• Instructions for the task:
The reply should hold every line of the listing exactly, and none of its images.

[Start of section]

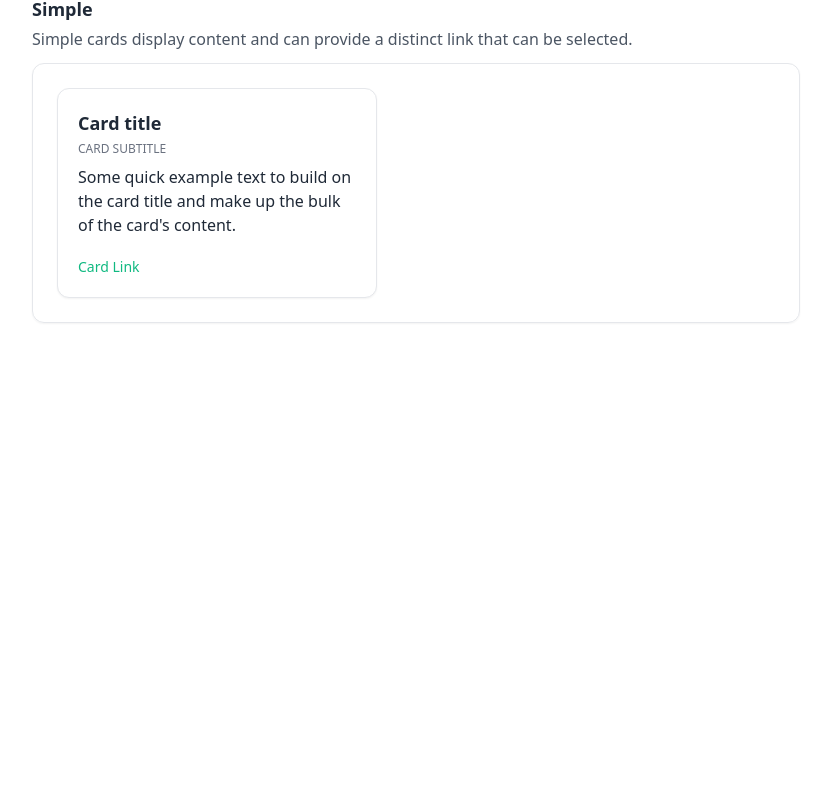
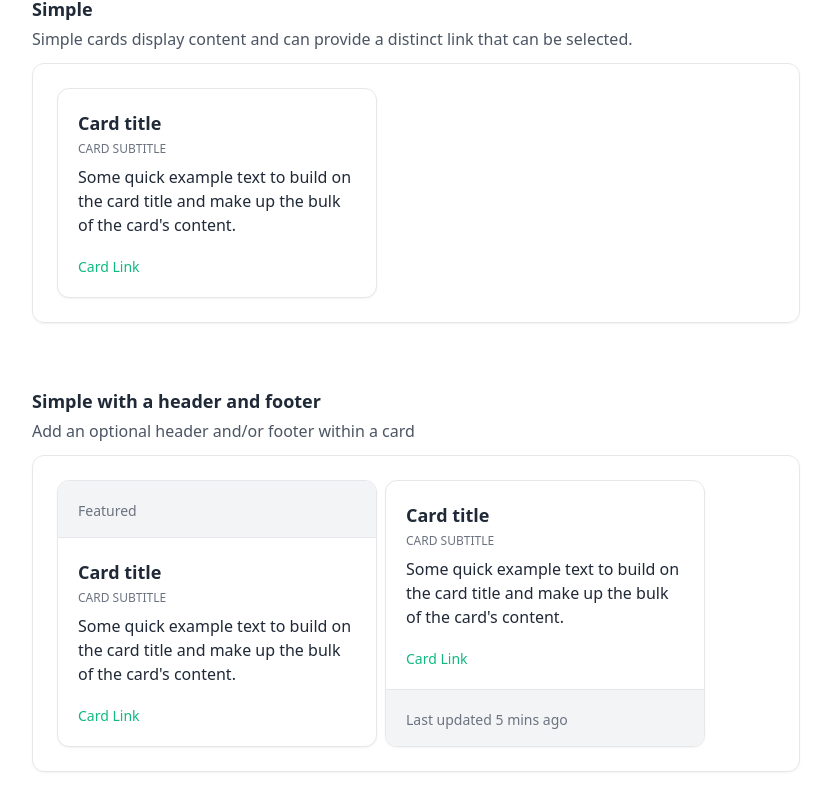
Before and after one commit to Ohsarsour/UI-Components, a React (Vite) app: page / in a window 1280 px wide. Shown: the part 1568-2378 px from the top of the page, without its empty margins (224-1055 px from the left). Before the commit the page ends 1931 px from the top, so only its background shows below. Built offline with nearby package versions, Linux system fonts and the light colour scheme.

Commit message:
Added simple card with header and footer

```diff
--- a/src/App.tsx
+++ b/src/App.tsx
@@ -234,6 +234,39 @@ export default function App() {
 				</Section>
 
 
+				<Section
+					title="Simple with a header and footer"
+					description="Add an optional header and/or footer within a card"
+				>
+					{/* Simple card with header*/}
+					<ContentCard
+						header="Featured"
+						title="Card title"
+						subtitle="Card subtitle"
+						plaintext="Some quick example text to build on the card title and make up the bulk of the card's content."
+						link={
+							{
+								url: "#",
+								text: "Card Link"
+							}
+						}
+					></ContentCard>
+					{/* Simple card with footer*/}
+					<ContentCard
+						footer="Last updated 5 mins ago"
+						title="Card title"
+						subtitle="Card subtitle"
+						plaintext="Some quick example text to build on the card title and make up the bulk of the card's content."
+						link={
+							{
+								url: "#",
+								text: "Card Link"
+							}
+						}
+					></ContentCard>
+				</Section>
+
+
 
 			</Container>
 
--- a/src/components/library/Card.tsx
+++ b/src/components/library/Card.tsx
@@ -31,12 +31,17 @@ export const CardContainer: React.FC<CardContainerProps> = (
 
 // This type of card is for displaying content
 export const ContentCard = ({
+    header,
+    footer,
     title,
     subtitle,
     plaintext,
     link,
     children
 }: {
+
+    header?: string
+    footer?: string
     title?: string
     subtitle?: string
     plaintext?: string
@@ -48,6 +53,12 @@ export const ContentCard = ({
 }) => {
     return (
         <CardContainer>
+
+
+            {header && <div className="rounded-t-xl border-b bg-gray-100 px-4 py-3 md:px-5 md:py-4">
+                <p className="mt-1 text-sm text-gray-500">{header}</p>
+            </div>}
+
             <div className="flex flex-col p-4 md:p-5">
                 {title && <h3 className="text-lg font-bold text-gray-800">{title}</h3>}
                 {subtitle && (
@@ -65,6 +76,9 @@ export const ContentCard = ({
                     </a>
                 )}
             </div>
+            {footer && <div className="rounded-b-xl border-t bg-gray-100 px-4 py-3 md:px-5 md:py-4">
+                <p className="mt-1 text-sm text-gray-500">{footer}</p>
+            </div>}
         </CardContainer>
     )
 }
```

[End of section]

• Answer section:
Before and after one commit to Ohsarsour/UI-Components, a React (Vite) app: page / in a window 1280 px wide. Shown: the part 1568-2378 px from the top of the page, without its empty margins (224-1055 px from the left). Before the commit the page ends 1931 px from the top, so only its background shows below. Built offline with nearby package versions, Linux system fonts and the light colour scheme.

Commit message:
Added simple card with header and footer

```diff
--- a/src/App.tsx
+++ b/src/App.tsx
@@ -234,6 +234,39 @@ export default function App() {
 				</Section>
 
 
+				<Section
+					title="Simple with a header and footer"
+					description="Add an optional header and/or footer within a card"
+				>
+					{/* Simple card with header*/}
+					<ContentCard
+						header="Featured"
+						title="Card title"
+						subtitle="Card subtitle"
+						plaintext="Some quick example text to build on the card title and make up the bulk of the card's content."
+						link={
+							{
+								url: "#",
+								text: "Card Link"
+							}
+						}
+					></ContentCard>
+					{/* Simple card with footer*/}
+					<ContentCard
+						footer="Last updated 5 mins ago"
+						title="Card title"
+						subtitle="Card subtitle"
+						plaintext="Some quick example text to build on the card title and make up the bulk of the card's content."
+						link={
+							{
+								url: "#",
+								text: "Card Link"
+							}
+						}
+					></ContentCard>
+				</Section>
+
+
 
 			</Container>
 
--- a/src/components/library/Card.tsx
+++ b/src/components/library/Card.tsx
@@ -31,12 +31,17 @@ export const CardContainer: React.FC<CardContainerProps> = (
 
 // This type of card is for displaying content
 export const ContentCard = ({
+    header,
+    footer,
     title,
     subtitle,
     plaintext,
     link,
     children
 }: {
+
+    header?: string
+    footer?: string
     title?: string
     subtitle?: string
     plaintext?: string
@@ -48,6 +53,12 @@ export const ContentCard = ({
 }) => {
     return (
         <CardContainer>
+
+
+            {header && <div className="rounded-t-xl border-b bg-gray-100 px-4 py-3 md:px-5 md:py-4">
+                <p className="mt-1 text-sm text-gray-500">{header}</p>
+            </div>}
+
             <div className="flex flex-col p-4 md:p-5">
                 {title && <h3 className="text-lg font-bold text-gray-800">{title}</h3>}
                 {subtitle && (
@@ -65,6 +76,9 @@ export const ContentCard = ({
                     </a>
                 )}
             </div>
+            {footer && <div className="rounded-b-xl border-t bg-gray-100 px-4 py-3 md:px-5 md:py-4">
+                <p className="mt-1 text-sm text-gray-500">{footer}</p>
+            </div>}
         </CardContainer>
     )
 }
```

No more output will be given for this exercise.